True story, in all its tedium: a friend stayed the night at our place and the next morning, her boyfriend commented on the jazz playing in the background: “Is this Coltrane?” It was actually Dexter Gordon—a whole ‘nother ballgame, etc.—but this casual case of mistaken identity is such a banal truth that it’s tough to turn a snobbish nose up at the guy. (Well, ahem, perhaps not all that tough.) Talk to any random person about saxophones and jazz, and I bet you that “Coltrane” is one of the first words out of his or her mouth.
“Coltrane” transcends a discussion of music; it is a statement of being, a bearing of taste, a kneejerk reaction with loaded purpose. “Coltrane”, for all intents and purposes, no longer simply denotes a dude who once played saxophone back in the 1960s.
Ben Ratliff’s fantastic book, Coltrane: The Story of a Sound, explores this very concept, eschewing the typical trappings of routine biography to plumb more profound ideas of musical language, identity, and influence. As Ratliff explains in his introduction, Coltrane: The Story of a Sound is “about jazz as sound. I mean ‘sound’ as it has long functioned among jazz players, as a mystical term of art: an in, every musician finally needs a sound, a full and sensible embodiment of his artistic personality, such that it can be heard, at best, in a single note.” Ratliff splits the book into two sections, first exploring how John Coltrane arrived at this single-note “sound”, through various stages of personal evolution and trial and error, and secondly detailing how that sound has rippled through the music world since the legend’s premature death in 1967.
Again, instead of using the details of Coltrane’s life to find meaning in his music, Ratliff focuses on the distinctions of Coltrane’s playing—the nitty-gritty of solos and improvisation, a style that produced “a kind of trance state, and an American romantic type”. To paint a portrait of an American artist existing and changing inside a defined constant, Ratliff compares Coltrane’s work to that of writers like Walt Whitman and Gertrude Stein. Like Coltrane, they forged their own language within language, creating something singular—something instantly identifiable as their own—while maintaining a connection with the more ordinary archetypes of speech. Ratliff argues that Coltrane was “moving closer to music as actual speech” and that he could be “associated with a feeling much greater than jazz”.

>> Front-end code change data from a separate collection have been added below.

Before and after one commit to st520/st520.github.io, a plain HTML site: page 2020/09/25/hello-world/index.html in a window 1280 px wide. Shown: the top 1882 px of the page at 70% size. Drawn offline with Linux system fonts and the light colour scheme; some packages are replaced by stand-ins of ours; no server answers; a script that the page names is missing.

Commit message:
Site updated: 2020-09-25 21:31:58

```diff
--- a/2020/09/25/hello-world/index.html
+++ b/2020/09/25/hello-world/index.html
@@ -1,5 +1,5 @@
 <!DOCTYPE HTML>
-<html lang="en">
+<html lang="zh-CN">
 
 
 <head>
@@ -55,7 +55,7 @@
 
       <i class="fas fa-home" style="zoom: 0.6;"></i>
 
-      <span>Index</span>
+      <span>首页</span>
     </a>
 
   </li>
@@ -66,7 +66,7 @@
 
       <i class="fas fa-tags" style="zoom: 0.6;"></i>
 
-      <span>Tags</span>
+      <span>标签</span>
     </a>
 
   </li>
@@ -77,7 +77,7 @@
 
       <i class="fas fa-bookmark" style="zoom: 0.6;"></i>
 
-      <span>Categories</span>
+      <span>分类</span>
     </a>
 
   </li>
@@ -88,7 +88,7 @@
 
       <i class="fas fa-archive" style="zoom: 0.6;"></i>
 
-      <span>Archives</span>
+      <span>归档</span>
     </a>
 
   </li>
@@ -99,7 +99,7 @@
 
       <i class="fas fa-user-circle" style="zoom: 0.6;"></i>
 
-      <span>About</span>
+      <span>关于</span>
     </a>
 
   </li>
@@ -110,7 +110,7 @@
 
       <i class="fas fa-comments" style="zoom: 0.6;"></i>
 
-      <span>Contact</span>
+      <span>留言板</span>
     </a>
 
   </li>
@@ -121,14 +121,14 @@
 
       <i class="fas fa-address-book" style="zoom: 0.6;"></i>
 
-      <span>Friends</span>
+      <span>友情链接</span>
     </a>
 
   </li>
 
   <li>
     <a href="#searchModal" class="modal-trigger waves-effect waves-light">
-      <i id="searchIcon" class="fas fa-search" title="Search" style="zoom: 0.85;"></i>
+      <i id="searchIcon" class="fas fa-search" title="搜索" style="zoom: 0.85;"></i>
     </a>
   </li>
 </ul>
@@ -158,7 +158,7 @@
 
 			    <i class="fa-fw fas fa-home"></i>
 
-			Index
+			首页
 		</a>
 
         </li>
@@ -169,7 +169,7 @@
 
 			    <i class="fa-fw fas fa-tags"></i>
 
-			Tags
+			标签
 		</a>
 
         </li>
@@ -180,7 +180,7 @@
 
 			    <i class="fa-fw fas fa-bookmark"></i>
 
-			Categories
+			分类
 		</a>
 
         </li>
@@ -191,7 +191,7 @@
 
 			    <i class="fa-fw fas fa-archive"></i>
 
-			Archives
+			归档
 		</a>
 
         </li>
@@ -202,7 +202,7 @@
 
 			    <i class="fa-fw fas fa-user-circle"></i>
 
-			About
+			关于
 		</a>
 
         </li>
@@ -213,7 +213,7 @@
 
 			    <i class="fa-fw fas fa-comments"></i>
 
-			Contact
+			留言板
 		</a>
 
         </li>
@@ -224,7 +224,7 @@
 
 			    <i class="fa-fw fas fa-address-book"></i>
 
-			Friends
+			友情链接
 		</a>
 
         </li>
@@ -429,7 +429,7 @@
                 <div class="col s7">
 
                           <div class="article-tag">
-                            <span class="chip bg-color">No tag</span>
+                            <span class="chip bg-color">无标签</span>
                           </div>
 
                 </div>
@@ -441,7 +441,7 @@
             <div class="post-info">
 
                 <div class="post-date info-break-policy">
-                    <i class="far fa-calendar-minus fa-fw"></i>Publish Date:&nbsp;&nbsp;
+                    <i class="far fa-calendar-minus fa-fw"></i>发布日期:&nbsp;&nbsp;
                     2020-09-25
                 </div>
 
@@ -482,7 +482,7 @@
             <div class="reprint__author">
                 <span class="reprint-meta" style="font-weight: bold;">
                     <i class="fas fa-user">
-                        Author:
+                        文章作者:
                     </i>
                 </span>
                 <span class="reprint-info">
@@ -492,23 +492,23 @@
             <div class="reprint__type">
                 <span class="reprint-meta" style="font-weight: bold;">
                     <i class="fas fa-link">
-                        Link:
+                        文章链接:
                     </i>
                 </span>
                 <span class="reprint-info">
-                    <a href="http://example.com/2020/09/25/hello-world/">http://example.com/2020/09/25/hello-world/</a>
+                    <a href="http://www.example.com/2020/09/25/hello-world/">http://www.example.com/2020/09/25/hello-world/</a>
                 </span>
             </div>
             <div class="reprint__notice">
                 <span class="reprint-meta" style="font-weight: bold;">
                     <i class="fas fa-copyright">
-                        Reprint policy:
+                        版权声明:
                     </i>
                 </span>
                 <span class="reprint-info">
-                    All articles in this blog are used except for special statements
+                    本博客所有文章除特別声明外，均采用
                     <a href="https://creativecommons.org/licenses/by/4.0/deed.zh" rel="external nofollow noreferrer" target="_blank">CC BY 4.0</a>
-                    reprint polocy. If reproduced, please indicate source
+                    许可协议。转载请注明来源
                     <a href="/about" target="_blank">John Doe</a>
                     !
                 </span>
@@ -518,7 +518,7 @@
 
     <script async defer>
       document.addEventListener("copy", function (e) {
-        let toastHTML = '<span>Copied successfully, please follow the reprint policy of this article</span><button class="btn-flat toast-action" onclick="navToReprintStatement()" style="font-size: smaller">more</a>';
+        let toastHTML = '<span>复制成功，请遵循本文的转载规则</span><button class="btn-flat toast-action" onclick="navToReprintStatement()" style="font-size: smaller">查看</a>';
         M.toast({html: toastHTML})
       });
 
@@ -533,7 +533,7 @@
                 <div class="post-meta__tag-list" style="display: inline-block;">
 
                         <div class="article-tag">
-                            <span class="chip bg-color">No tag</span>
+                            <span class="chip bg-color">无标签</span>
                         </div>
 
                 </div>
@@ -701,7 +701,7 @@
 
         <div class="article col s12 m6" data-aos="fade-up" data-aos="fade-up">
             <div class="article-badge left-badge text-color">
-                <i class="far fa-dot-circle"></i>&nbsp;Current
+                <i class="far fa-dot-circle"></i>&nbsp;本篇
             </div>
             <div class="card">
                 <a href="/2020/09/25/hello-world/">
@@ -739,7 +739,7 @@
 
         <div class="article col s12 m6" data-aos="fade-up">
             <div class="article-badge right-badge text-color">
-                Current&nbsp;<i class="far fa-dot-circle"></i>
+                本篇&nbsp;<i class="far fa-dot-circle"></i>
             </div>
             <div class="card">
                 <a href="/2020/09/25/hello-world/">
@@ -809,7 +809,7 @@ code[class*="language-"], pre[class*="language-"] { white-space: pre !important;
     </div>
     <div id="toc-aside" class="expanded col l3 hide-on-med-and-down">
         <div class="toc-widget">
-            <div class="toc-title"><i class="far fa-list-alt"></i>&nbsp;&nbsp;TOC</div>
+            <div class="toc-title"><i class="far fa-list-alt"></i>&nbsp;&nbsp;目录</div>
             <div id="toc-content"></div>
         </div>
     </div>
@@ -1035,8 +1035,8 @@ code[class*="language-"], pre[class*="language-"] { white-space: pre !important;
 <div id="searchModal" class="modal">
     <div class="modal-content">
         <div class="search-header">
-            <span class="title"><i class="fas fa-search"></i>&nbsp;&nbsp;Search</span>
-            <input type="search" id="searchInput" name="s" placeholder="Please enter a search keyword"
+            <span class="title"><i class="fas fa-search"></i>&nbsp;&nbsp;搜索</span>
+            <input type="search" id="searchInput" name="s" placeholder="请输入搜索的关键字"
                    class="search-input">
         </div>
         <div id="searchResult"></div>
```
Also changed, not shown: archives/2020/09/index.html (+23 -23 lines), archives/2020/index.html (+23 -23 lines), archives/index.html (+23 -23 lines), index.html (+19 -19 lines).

This larger-than-life archetype of Coltrane—the spiritual icon, the intellectual concept, the superhuman who redefines everything within his orbit—can be traced back to the essence of his music, of course, but the “sound” here is not a construct of music alone. “Coltrane tends to be understood in either one of two ways,” Ratliff writes in the opening to the book’s second half, “as the one-man academy of jazz—the king student, the exhaustively precise teacher—or as the great psychic liberator of jazz who rendered the academy obsolete.”
It’s not necessary to have a background in music to get something out of Ratliff’s incessantly thoughtful book (though, I will admit, it helps at times), especially when the quintessence of his pursuit is something so otherworldly—something that’s so immediately identifiable, and hangs all around us, caught in the air.